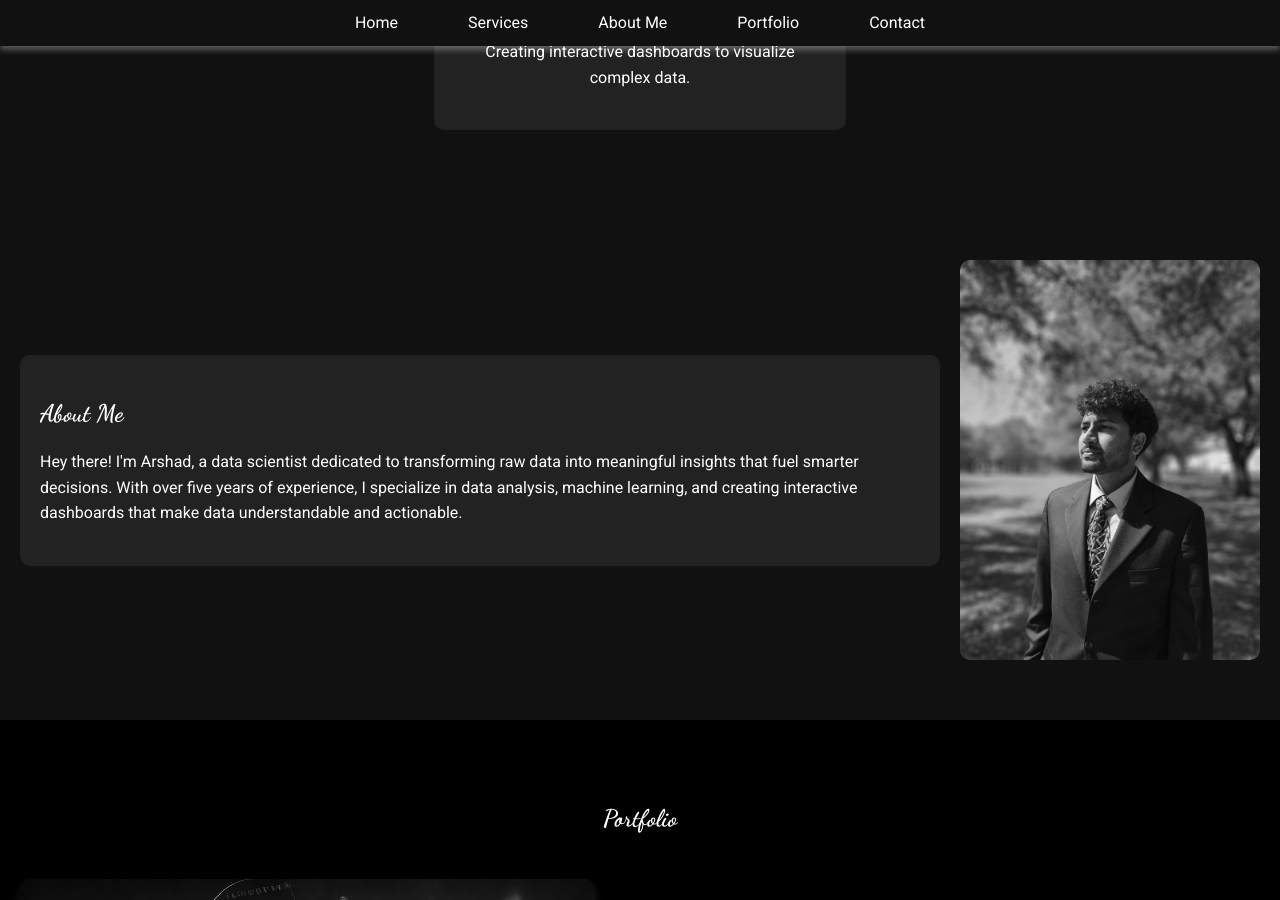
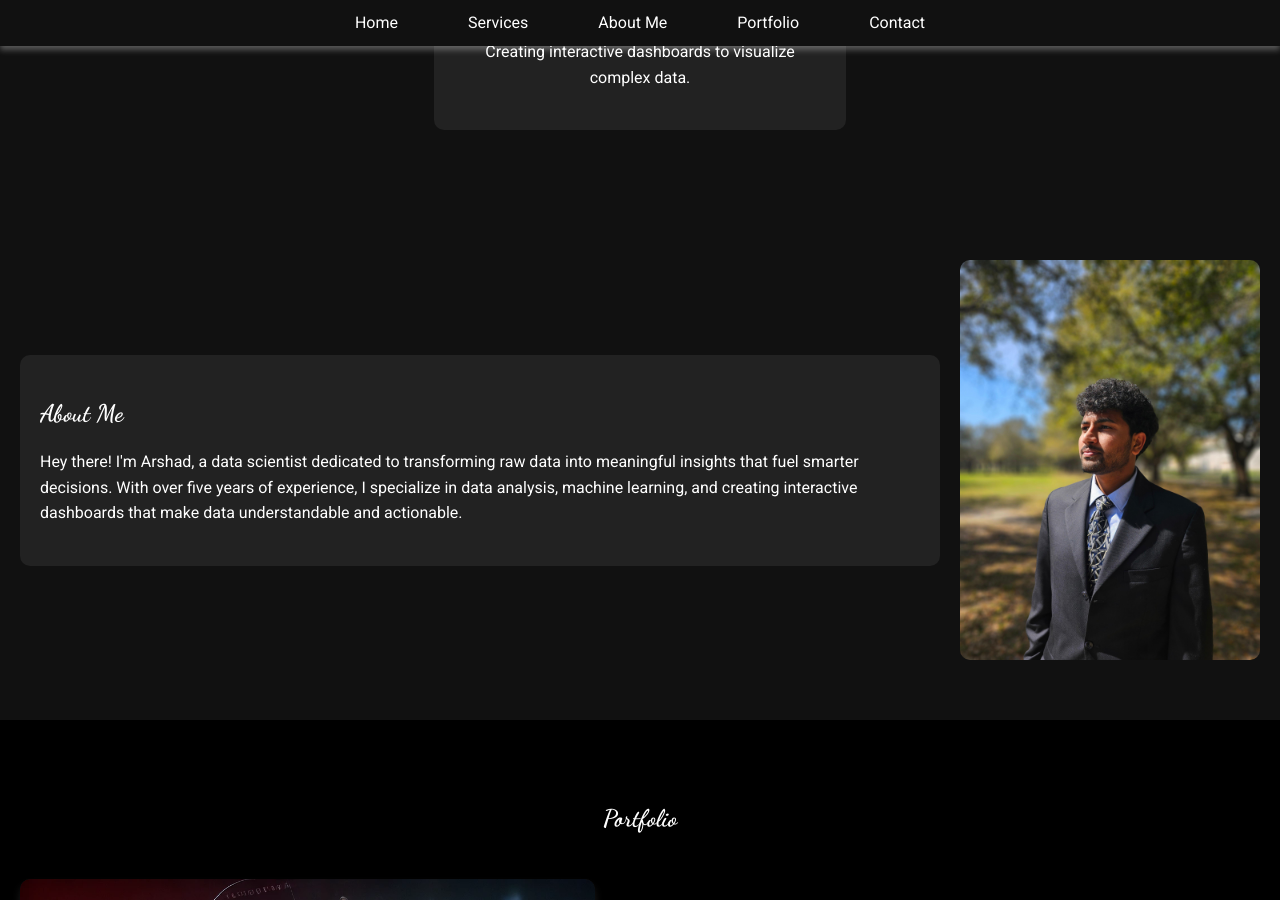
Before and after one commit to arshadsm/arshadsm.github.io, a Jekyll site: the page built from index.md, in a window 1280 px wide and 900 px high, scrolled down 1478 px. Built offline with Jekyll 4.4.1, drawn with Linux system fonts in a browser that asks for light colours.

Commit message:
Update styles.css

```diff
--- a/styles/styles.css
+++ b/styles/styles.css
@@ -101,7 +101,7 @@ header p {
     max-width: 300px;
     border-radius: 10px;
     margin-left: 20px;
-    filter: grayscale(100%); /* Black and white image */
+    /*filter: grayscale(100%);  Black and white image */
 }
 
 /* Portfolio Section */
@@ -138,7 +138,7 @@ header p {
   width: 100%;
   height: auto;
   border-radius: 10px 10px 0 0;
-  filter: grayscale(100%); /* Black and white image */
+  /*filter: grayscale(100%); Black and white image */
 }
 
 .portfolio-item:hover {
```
* * *
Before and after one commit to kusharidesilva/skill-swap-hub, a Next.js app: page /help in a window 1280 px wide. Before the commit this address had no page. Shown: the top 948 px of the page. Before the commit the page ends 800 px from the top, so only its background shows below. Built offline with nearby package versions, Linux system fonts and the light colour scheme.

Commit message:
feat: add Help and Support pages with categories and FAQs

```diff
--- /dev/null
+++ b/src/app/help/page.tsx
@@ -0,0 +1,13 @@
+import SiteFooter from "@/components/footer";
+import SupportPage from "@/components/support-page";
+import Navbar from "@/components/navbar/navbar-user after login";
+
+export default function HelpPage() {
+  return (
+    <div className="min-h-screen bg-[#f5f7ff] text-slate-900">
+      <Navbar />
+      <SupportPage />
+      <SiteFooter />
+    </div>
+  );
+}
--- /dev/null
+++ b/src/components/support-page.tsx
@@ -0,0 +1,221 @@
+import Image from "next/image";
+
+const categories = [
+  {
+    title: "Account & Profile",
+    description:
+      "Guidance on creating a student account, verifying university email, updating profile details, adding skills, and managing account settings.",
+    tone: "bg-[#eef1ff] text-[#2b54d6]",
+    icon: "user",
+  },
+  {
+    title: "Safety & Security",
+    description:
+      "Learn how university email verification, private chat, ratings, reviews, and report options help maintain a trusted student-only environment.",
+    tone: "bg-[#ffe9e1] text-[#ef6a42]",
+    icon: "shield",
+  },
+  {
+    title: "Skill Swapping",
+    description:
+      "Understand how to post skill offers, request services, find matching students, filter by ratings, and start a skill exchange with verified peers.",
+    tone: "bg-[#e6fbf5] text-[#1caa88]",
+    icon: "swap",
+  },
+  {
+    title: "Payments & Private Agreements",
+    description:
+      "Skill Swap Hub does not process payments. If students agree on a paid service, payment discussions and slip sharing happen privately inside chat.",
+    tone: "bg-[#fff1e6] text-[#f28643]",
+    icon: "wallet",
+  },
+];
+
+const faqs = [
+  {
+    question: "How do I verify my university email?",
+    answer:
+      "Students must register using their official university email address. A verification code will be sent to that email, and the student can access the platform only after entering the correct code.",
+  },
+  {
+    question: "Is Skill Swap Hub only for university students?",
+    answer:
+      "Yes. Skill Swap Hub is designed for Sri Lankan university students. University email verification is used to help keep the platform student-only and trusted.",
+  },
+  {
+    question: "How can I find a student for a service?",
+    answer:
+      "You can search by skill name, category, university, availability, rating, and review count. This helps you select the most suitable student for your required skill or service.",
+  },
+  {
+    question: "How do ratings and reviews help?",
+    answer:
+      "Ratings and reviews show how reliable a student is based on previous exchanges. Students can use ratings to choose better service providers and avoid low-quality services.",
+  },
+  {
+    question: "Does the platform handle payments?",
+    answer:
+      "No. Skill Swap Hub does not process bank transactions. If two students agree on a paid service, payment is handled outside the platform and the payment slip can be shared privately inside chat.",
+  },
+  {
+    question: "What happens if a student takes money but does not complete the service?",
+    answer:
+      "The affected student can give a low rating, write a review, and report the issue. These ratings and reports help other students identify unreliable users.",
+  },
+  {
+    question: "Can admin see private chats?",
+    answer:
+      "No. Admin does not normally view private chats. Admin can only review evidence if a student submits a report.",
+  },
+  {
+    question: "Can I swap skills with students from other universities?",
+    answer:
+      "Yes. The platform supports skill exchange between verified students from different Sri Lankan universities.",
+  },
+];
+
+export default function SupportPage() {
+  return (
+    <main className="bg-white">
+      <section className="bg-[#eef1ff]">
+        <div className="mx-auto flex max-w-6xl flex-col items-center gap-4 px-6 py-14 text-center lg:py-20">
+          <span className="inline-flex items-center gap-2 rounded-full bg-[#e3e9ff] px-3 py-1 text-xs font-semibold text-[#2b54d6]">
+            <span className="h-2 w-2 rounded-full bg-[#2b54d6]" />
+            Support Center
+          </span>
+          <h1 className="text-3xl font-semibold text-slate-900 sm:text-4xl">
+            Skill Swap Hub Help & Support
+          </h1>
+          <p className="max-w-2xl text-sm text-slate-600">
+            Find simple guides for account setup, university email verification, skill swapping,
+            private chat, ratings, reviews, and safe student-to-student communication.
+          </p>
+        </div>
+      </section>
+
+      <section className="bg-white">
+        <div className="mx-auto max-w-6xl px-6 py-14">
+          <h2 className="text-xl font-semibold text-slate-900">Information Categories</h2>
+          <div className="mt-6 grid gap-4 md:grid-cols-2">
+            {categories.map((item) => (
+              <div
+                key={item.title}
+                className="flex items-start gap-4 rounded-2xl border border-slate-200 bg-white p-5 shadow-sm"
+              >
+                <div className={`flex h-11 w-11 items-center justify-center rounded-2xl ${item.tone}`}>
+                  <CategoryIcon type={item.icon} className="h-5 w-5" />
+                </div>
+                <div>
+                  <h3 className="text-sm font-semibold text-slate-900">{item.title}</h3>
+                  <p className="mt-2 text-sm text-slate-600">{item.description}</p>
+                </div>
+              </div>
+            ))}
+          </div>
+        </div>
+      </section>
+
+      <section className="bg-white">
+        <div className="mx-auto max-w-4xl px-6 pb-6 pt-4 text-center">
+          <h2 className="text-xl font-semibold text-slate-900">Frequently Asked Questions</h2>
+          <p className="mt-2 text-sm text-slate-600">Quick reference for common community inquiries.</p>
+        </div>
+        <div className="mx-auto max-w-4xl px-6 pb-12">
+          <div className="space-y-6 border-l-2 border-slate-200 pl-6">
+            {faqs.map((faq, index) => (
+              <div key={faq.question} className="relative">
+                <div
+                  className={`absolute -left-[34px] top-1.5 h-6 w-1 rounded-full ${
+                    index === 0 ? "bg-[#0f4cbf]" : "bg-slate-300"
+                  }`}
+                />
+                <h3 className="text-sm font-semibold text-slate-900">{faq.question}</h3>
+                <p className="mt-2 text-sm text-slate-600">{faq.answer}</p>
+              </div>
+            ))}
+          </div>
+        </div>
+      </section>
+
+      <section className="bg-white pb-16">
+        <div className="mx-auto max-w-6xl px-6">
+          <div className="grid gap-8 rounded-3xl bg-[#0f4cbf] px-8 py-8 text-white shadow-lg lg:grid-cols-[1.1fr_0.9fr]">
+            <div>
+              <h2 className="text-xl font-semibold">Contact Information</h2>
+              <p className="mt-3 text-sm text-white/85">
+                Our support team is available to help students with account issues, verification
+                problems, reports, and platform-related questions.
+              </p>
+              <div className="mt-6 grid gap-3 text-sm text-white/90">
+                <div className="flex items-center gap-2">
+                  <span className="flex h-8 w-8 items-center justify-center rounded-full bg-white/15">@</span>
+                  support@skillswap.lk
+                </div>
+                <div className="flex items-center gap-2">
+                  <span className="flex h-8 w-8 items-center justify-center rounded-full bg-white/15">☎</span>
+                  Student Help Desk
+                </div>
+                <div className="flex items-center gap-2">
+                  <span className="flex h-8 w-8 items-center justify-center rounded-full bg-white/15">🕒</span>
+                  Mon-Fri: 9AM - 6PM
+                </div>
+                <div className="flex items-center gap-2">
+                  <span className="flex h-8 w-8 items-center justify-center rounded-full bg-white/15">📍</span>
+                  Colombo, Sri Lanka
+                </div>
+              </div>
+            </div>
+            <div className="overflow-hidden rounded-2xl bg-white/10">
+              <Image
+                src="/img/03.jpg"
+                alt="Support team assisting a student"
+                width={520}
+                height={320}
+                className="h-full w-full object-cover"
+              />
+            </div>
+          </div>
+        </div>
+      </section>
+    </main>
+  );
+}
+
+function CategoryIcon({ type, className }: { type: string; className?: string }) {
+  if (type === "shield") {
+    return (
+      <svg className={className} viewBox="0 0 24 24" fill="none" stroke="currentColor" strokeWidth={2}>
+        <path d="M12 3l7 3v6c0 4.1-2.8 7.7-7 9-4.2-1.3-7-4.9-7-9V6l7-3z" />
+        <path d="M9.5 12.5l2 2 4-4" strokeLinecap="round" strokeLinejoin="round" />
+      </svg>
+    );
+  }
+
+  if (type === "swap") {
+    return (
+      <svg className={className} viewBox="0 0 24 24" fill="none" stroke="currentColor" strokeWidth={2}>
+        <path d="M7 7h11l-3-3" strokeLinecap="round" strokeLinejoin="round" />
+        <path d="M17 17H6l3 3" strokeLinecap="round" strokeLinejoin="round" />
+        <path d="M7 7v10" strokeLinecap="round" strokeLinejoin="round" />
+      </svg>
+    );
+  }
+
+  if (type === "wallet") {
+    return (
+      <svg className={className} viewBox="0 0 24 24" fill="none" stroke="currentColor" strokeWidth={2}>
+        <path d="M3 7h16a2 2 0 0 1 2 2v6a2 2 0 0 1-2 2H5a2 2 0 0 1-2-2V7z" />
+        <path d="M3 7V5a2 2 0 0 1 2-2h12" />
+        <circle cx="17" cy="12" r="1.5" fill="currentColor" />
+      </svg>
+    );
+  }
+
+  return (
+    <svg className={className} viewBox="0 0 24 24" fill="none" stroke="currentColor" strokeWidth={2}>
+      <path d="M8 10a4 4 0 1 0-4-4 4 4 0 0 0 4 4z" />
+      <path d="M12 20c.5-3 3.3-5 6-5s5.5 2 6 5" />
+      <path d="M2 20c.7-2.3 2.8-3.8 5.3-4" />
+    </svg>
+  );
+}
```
--
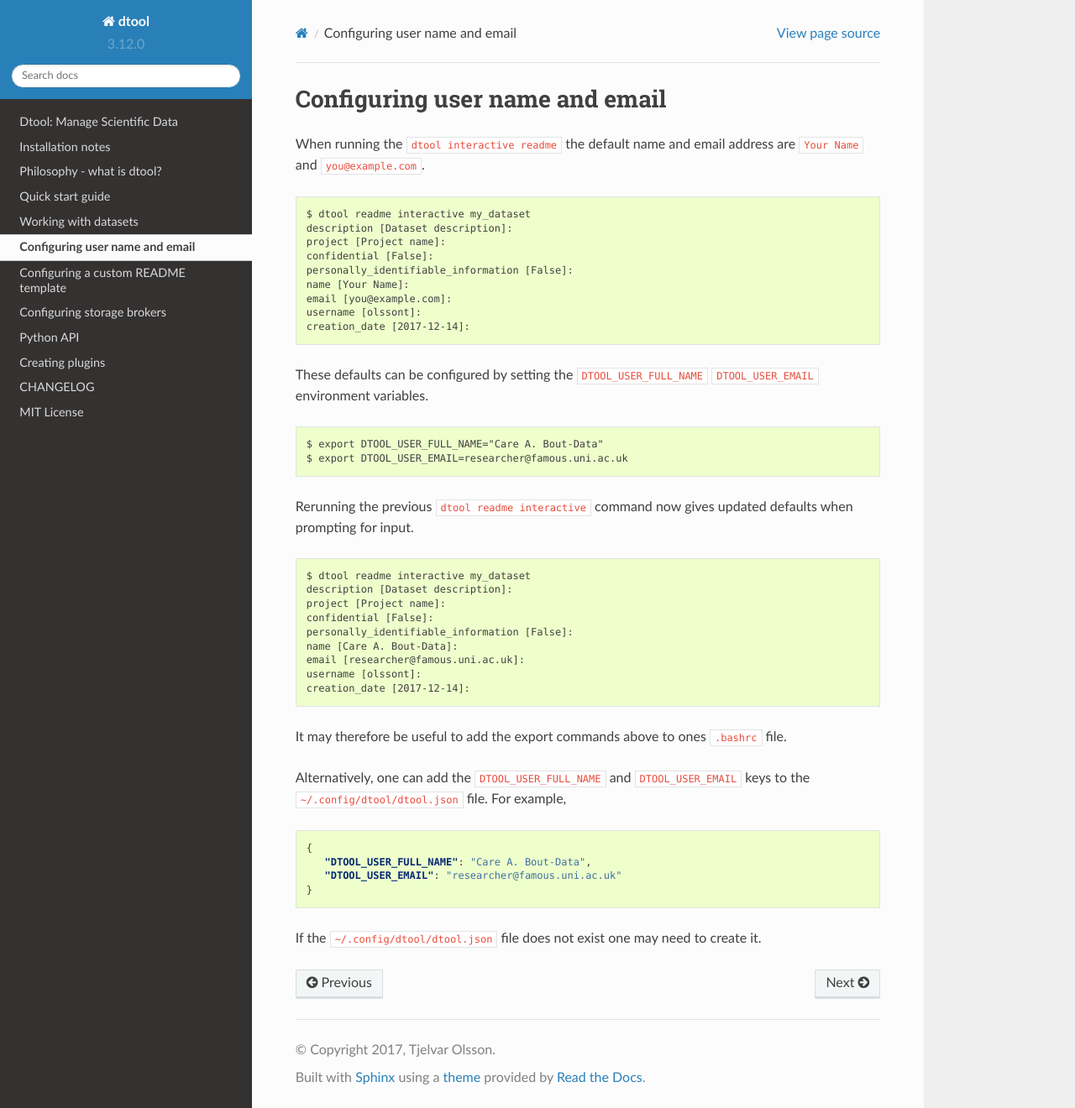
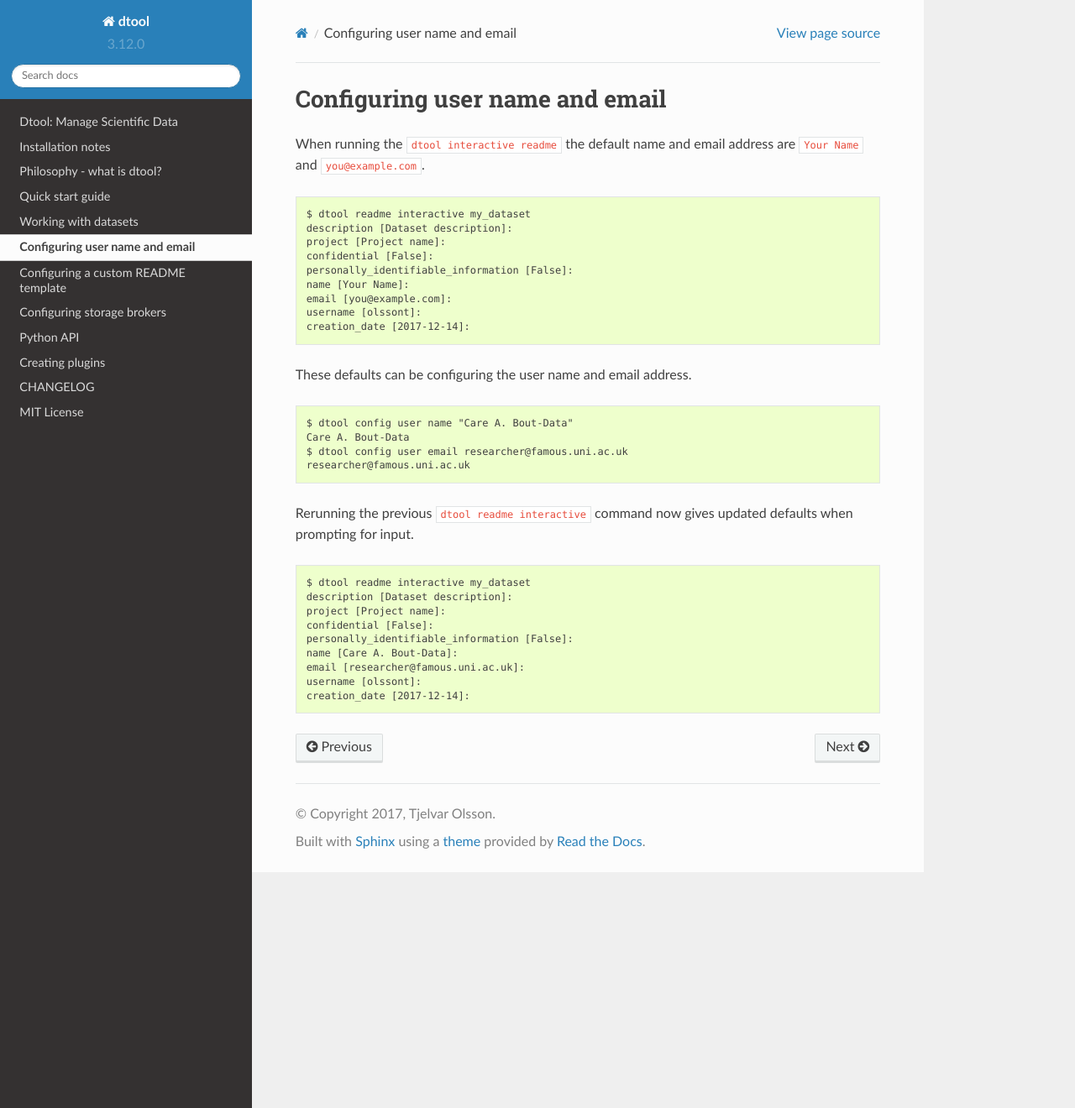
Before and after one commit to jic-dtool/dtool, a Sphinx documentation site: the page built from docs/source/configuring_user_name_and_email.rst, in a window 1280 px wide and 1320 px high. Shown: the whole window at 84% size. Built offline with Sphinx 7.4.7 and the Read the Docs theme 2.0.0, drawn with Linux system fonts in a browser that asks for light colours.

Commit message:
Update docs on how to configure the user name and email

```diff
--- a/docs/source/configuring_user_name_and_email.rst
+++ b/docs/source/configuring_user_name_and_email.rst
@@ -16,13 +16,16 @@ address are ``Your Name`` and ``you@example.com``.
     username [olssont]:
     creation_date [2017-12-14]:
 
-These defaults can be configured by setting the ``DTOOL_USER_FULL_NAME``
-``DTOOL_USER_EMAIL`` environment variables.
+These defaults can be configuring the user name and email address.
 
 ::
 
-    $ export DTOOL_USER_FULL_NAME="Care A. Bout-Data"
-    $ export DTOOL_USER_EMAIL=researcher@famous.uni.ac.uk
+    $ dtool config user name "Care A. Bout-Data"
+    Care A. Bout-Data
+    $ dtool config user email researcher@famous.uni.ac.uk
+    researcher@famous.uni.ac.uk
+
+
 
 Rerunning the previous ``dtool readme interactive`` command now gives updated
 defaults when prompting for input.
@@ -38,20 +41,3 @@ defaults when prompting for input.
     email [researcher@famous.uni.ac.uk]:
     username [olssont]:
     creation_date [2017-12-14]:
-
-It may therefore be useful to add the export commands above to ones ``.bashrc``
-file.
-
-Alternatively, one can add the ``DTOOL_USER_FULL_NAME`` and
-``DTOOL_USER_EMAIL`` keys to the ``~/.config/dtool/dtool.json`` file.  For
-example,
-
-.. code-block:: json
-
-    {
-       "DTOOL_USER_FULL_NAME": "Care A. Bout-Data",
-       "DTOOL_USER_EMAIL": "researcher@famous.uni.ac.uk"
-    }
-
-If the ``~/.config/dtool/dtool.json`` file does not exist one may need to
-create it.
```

» WHAT YOU ARE ASKED TO DO: Your response should be each line that includes the word "title", copied from the records.

» RESPONSE FOR THIS EXERCISE:
+    title: "Account & Profile",
+    title: "Safety & Security",
+    title: "Skill Swapping",
+    title: "Payments & Private Agreements",
+                key={item.title}
+                  <h3 className="text-sm font-semibold text-slate-900">{item.title}</h3>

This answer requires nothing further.